When we got there, there was a mist surrounding the lake and the volcanos around it, making it feel mysterious and beautiful, but we were so tired from the trip there and we hadn’t booked a place to stay, so we found a nearby cafe to base ourselves while planned our next steps. We finally found a nice little hotel with hot water and A/C to stay for one night and went out for some food. San Pedro is full of travellers - we saw more than we saw local people and it reminded me again that what we were doing wasn’t particularly unique, but it was for us and that was ok.

The next day, after a big breakfast, we went to our spanish school to work out what we’d do - I’d emailed them a few times previously and they hadn’t gotten back to me which was why we had had to find our own accommodation for the previous evening. Turned out we couldn’t do a homestay unless it was for seven days, and so we decided to reconsider whether we’d take lessons at all that week. That, plus our friend Adam who’d come with us from Antigua, had heard about an electronic music festival near Guatemala City - literally called Electronic Music Festival - which seemed too tempting an adventure to pass up as it was so close. So our plans changed again and what was to be a week long stay in San Pedro because a three night stay. We used the time kayaking and eating, even going to a full moon party, which we found via a midnight boat ride to a deserted patch of land where lots of neon-clad gringos were dancing to loud trance.

By that point, Adam had assembled a motley crew of fellow travellers to come with us to the music festival in a chartered shuttle. We had three englishmen, three israelis, one lebanese, an american and a spaniard with us and together we went, listening to salsa music throughout the four hour trip by minibus and only stopping to buy tents, litres of water, some drinks and snacks as our supplies.

As for the festival, it was fun: we spent the nights dancing to Cazzette, Fat Boy Slim, Paul Van Dyke and Alesso, amongst others, and spent the days trying to hide from the scorching heat. Our team were some of the only few travellers there so it was great to have the experience of going to a genuinely local music festival. With international artists. There weren’t any showers, just a broken water pump which our fellow festival goers would use to bathe - we weren’t quite so adventurous and just used it for cleaning our legs and arms: thank god for wet ones.

After two solid days of dancing, we went to Guatemala City for our final day in Guatemala, staying at the first hotel we could find where we could all get separate rooms. After two nights camping, it was such a sweet relief to have our own space and own shower properly. Ah the things you miss.
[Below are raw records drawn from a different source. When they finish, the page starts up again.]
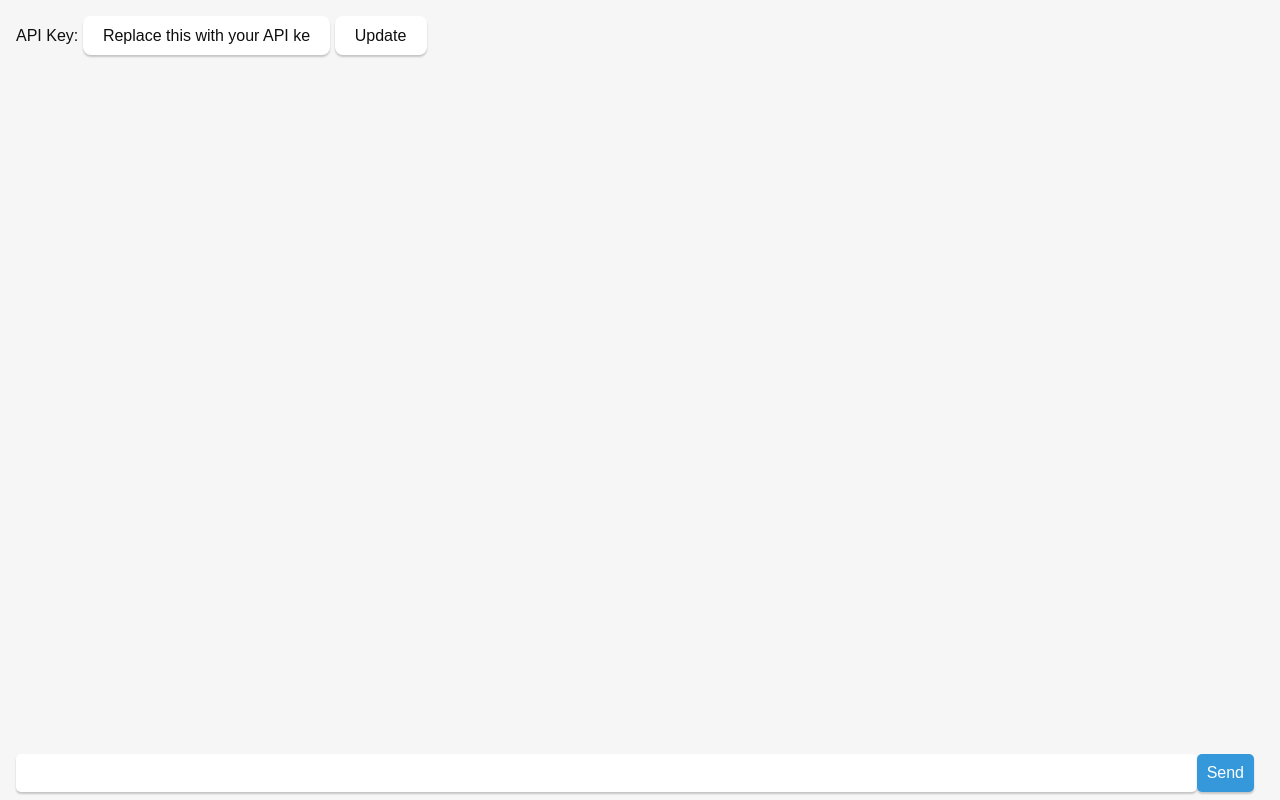
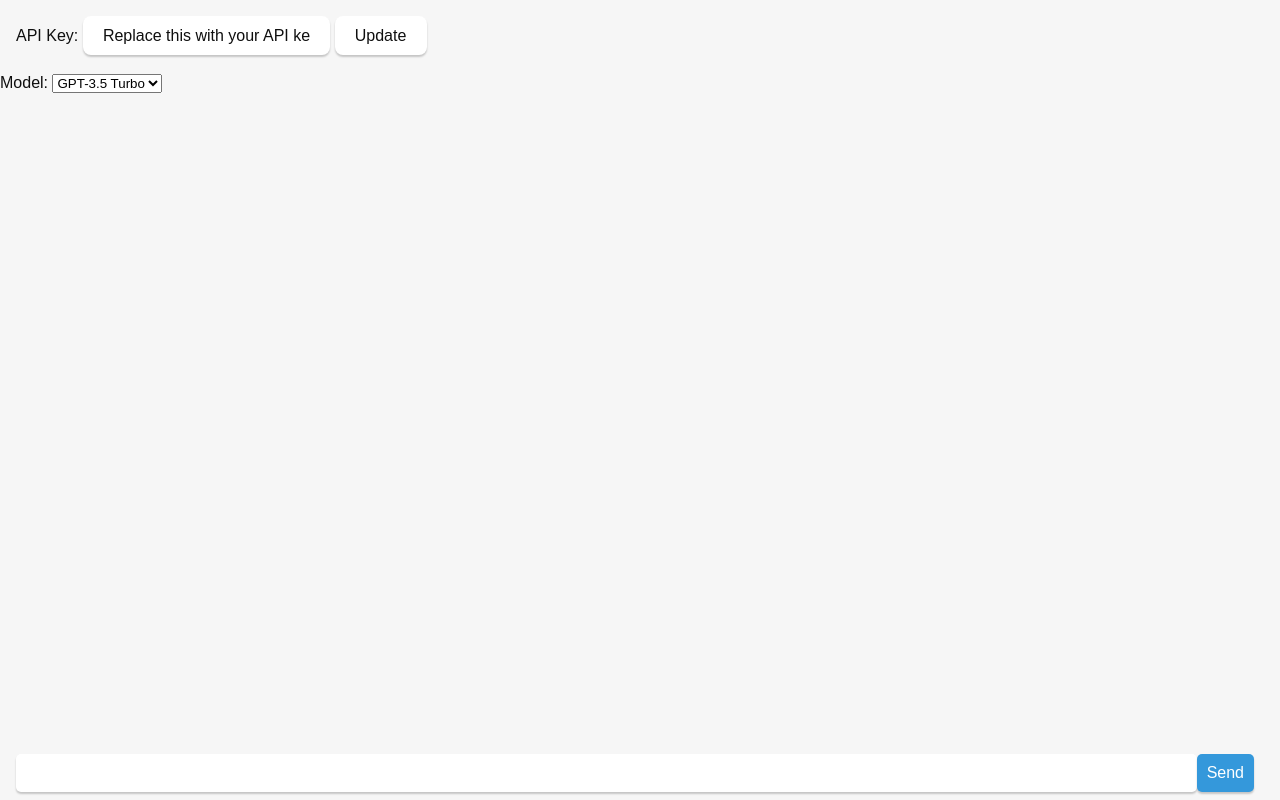
Before and after one commit to fergusonB/TauriGPT, a Svelte app: page / in a window 1280 px wide. Built offline with nearby package versions, Linux system fonts and the light colour scheme.

Commit message:
Added model switching

```diff
--- a/src/App.svelte
+++ b/src/App.svelte
@@ -5,13 +5,14 @@
   let apiKey = 'Replace this with your API key "sk-..."';
   let openaiApiKey = '';
   let isLoading = false;
+  let model = 'gpt-3.5-turbo';
 
   async function sendMessage() {
   if (!currentMessage.trim()) return;
   isLoading = true;
 
   const endpointUrl = 'https://api.openai.com/v1/chat/completions';
-  const model = 'gpt-3.5-turbo';
+  const selectedModel = model;
   const messagesToSend = [{ role: 'user', content: currentMessage }];
 
   messages = [...messages, ...messagesToSend];
@@ -24,7 +25,7 @@
         'Content-Type': 'application/json',
         'Authorization': `Bearer ${openaiApiKey}`
       },
-      body: JSON.stringify({ model, messages: messagesToSend })
+      body: JSON.stringify({ model: selectedModel, messages: messagesToSend })
     });
 
     const data = await response.json();
@@ -48,6 +49,9 @@
 
   let chatMessagesRef;
 
+  function changeModel(event) {
+    model = event.target.value;
+  }
 
 
 </script>
@@ -56,6 +60,13 @@
   <label for="api-key-field">API Key:</label>
   <input type="text" id="api-key-field" bind:value={apiKey} />
   <button on:click={updateApiKey}>Update</button>
+</div>
+<div class="model-selector">
+  <label for="model-selector">Model:</label>
+  <select id="model-selector" on:change={changeModel}>
+    <option value="gpt-3.5-turbo">GPT-3.5 Turbo</option>
+    <option value="gpt4">GPT-4</option>
+  </select>
 </div>
 
   <div class="chat-container">
```
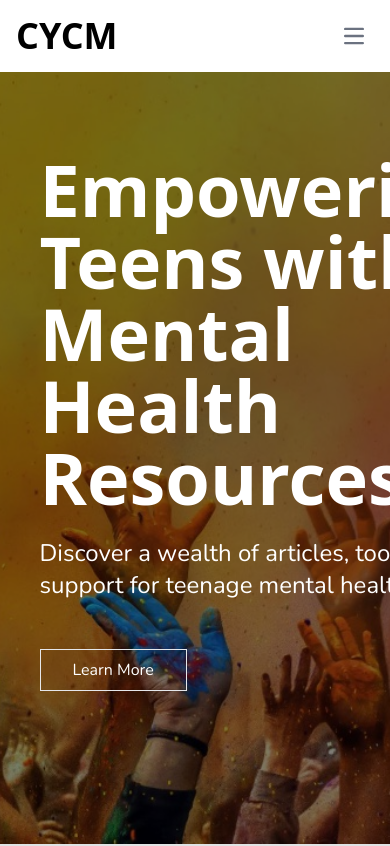
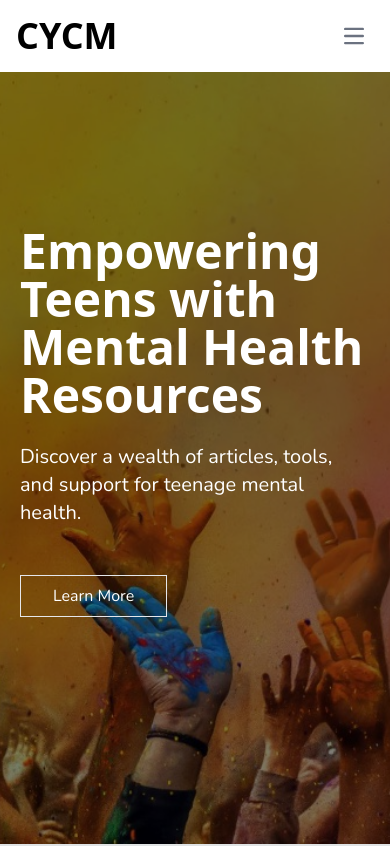
Before and after one commit to hicsail/cycm-next, a Next.js app: page / in a window 390 px wide. Shown: the top 846 px of the page. Built offline with nearby package versions, Linux system fonts and the light colour scheme.

Commit message:
reconfigure top of homepage for mobile view

```diff
--- a/components/Hero.tsx
+++ b/components/Hero.tsx
@@ -10,9 +10,11 @@ const Hero = ({ heading }: Props) => {
       {/* Overlay */}
       <div className="flex items-center w-full h-screen bg-black/50 z-[2]">
         {/* Content */}
-        <div className="ml-[5%] p-5 text-white z[2] max-w-2xl">
-          <h1 className="text-7xl font-sans font-bold">{heading}</h1>
-          <p className="text-2xl mt-6">Discover a wealth of articles, tools, and support for teenage mental health.</p>
+        <div className="p-5 text-white z[2] max-w-2xl md:ml-[10%]">
+          <h1 className="text-5xl font-sans font-bold md:text-7xl">{heading}</h1>
+          <p className="text-xl mt-6 md:text-2xl">
+            Discover a wealth of articles, tools, and support for teenage mental health.
+          </p>
           <button className="px-8 py-2 border border mt-12">Learn More</button>
         </div>
       </div>
```
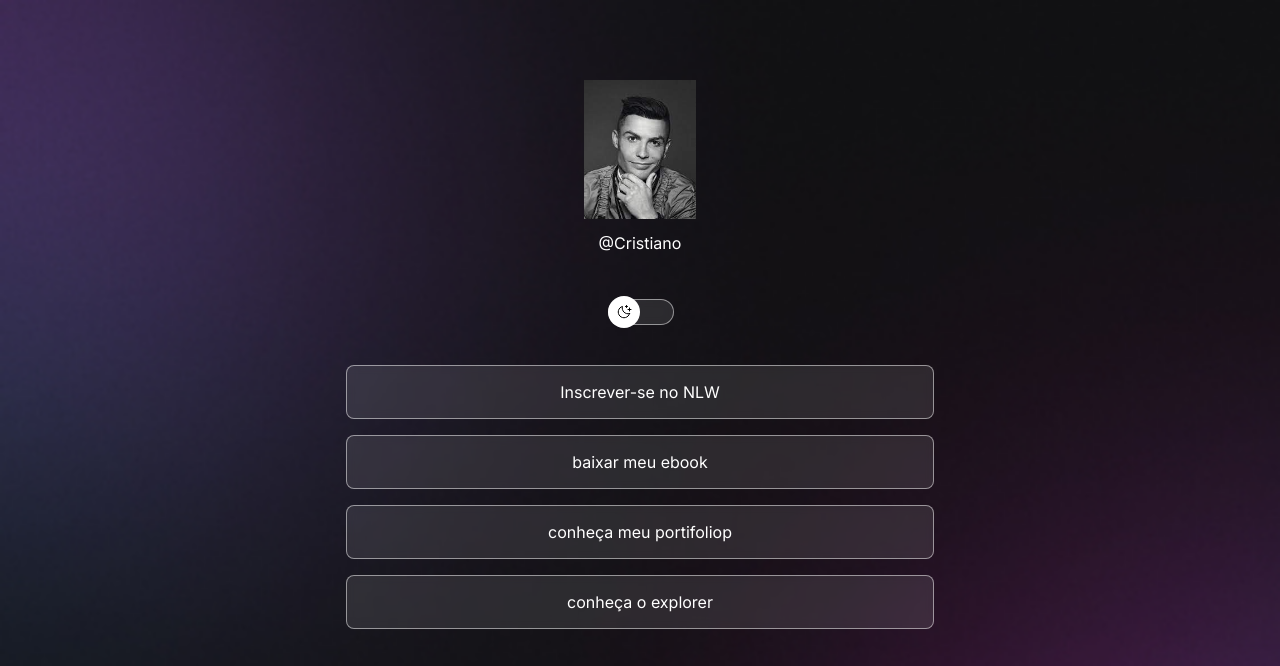
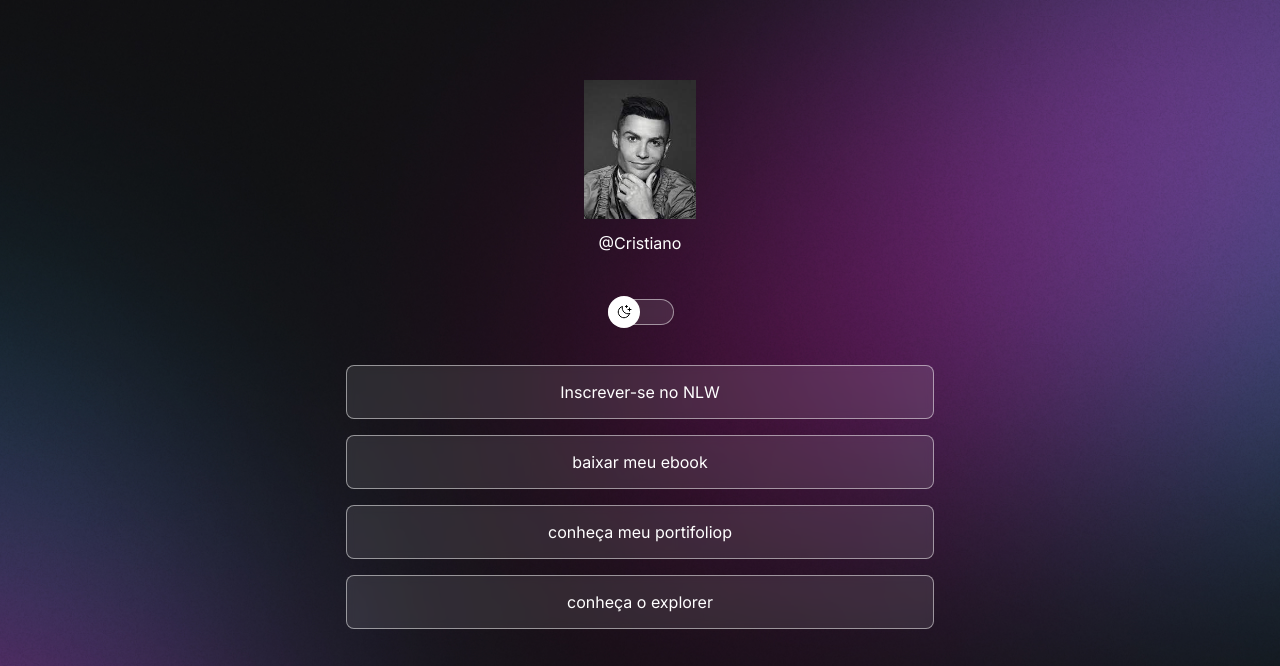
Before and after one commit to Dequin222/projeto, a plain HTML site: page index.html in a window 1280 px wide. Shown: the top 666 px of the page. Drawn offline with nearby package versions, Linux system fonts and the light colour scheme.

Commit message:
Media querys

```diff
--- a/style.css
+++ b/style.css
@@ -162,3 +162,13 @@ footer {
 
   font-size: 14px;
 }
+/*Media-query*/
+@media (min-width: 700px) {
+  :root {
+    --bg-url: url(assets/bg-desktop.jpg);
+  }
+
+  .light {
+    --bg-url: url(./assets/bg-desktop-light.jpg);
+  }
+}
```
Also changed, not shown: assets/bg-desktop-light.jpg (added), assets/bg-desktop.jpg (added).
From there, we all went our separate ways: Adam to Belize, Dave stayed another night and Anita and I made our way by luxury bus - complete with food, wifi, english movies, pillows and blankets - to San Salvador… More on that later..